The present gouache is from the second set of illustrations Stelletsky made for The Tale of Igor’s Campaign
, the famous 12th
century epic poem. The set consists of 54 works, 24 of which were shown at the Exposition d'Art Russe ancien et modern
in Brussels in May 1928. Stelletsky and Dobuzhinsky worked on the decor of this exhibition. The present lot is listed in the catalogue under no.911 as belonging to Henry Le Bœuf of Brussels, a famous banker, patron of the arts and music lover, who financed the construction of the Palais des Beaux-Arts designed by Victor Horta.
The art critic Sergei Makovsky (1877-1962) regarded these illustrations for The Tale of Igor’s Campaign
together with the decoration for the Church of St Sergei of Radonezh as Stelletsky’s two major accomplishments. The fact that the remainder of the second version was stolen from Stelletsky when he was living in Sainte-Geneviève-des-Bois, makes the works acquired by Henry Le Bœuf especially rare.
The inscription in pencil on the reverse may either be the artist’s own hand or dictated by him, relate to the mighty warriors of Prince Igor on parade in the present work.
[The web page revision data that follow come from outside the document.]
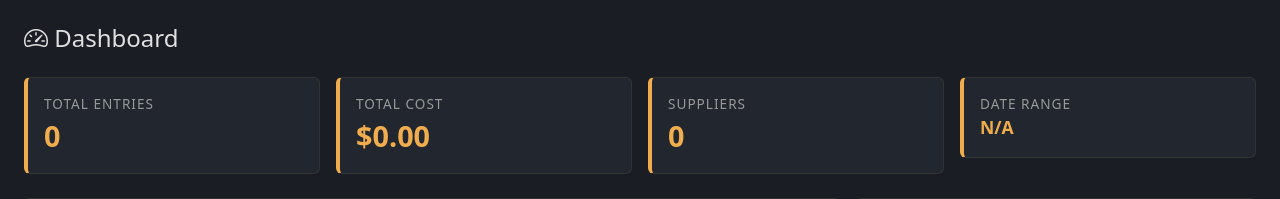
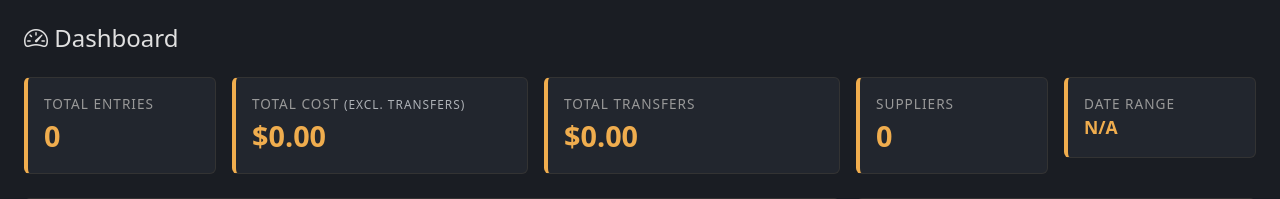
Before and after one commit to strogers3/construction-ledger, a Django app: page / in a window 1280 px wide. Shown: the part 58-257 px from the top of the page. Run offline with Django 5.2, Linux system fonts and the light colour scheme; the visitor is signed in with stand-in values (Sample User, id 1); data that the repository does not hold is empty.

Commit message:
Exclude transfers from total cost and show transfers on dashboard
- Total Cost stat card now excludes lm='X' (Transfer) entries
- Added Total Transfers stat card linking to filtered entry list
- Adjusted stat card column widths to fit 5 cards in one row

Co-Authored-By: Claude Sonnet 4.6 <noreply@anthropic.com>

```diff
--- a/ledger/templates/ledger/dashboard.html
+++ b/ledger/templates/ledger/dashboard.html
@@ -8,7 +8,7 @@
 
 <!-- Stat Cards -->
 <div class="row g-3 mb-4">
-    <div class="col-md-3">
+    <div class="col-md-2">
         <div class="card stat-card p-3">
             <div class="stat-label">Total Entries</div>
             <div class="stat-value">{{ total_entries|intcomma }}</div>
@@ -16,17 +16,23 @@
     </div>
     <div class="col-md-3">
         <div class="card stat-card p-3">
-            <div class="stat-label">Total Cost</div>
+            <div class="stat-label">Total Cost <small class="text-muted">(excl. Transfers)</small></div>
             <div class="stat-value">${{ total_cost|floatformat:2|intcomma }}</div>
         </div>
     </div>
     <div class="col-md-3">
         <div class="card stat-card p-3">
+            <div class="stat-label">Total Transfers</div>
+            <div class="stat-value"><a href="{% url 'ledger:entry_list' %}?lm=X" style="color:inherit;text-decoration:none;">${{ total_transfers|floatformat:2|intcomma }}</a></div>
+        </div>
+    </div>
+    <div class="col-md-2">
+        <div class="card stat-card p-3">
             <div class="stat-label">Suppliers</div>
             <div class="stat-value">{{ total_suppliers }}</div>
         </div>
     </div>
-    <div class="col-md-3">
+    <div class="col-md-2">
         <div class="card stat-card p-3">
             <div class="stat-label">Date Range</div>
             <div class="stat-value" style="font-size:1.1rem;">
--- a/ledger/views.py
+++ b/ledger/views.py
@@ -16,7 +16,8 @@ from .forms import ConstructionEntryForm
 def dashboard(request):
     entries = ConstructionEntry.objects.all()
     total_entries = entries.count()
-    total_cost = entries.aggregate(total=Sum('cost'))['total'] or 0
+    total_cost = entries.exclude(lm='X').aggregate(total=Sum('cost'))['total'] or 0
+    total_transfers = entries.filter(lm='X').aggregate(total=Sum('cost'))['total'] or 0
     total_suppliers = Supplier.objects.count()
     date_range = entries.aggregate(min_date=Min('date'), max_date=Max('date'))
 
@@ -71,6 +72,7 @@ def dashboard(request):
     context = {
         'total_entries': total_entries,
         'total_cost': total_cost,
+        'total_transfers': total_transfers,
         'total_suppliers': total_suppliers,
         'date_range': date_range,
         'type_labels': type_labels,
```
Many elements follow the traditions of icon painting and are taken from Russian illuminated manuscripts, as well as from paintings from the old monasteries of Central and Northern Russia dating from the 12th
to the 16th
centuries, which the artist has studied first-hand before the Revolution.
Stylistic details such as the isocephalic arrangement of the pointed helmets; the treatment of the faces, hands and drapes which recalls icon painting; the horses' bodies made up of flat planes with strong outlines; the economy of form and the free treatment of the faces and details; the restrained colours and the flexible bodies; and the unrealistic colours of the horses’ robes lend this icon work a certain magic.
We are grateful to Cyril Semenoff-Tian-Chansky for providing this catalogue note.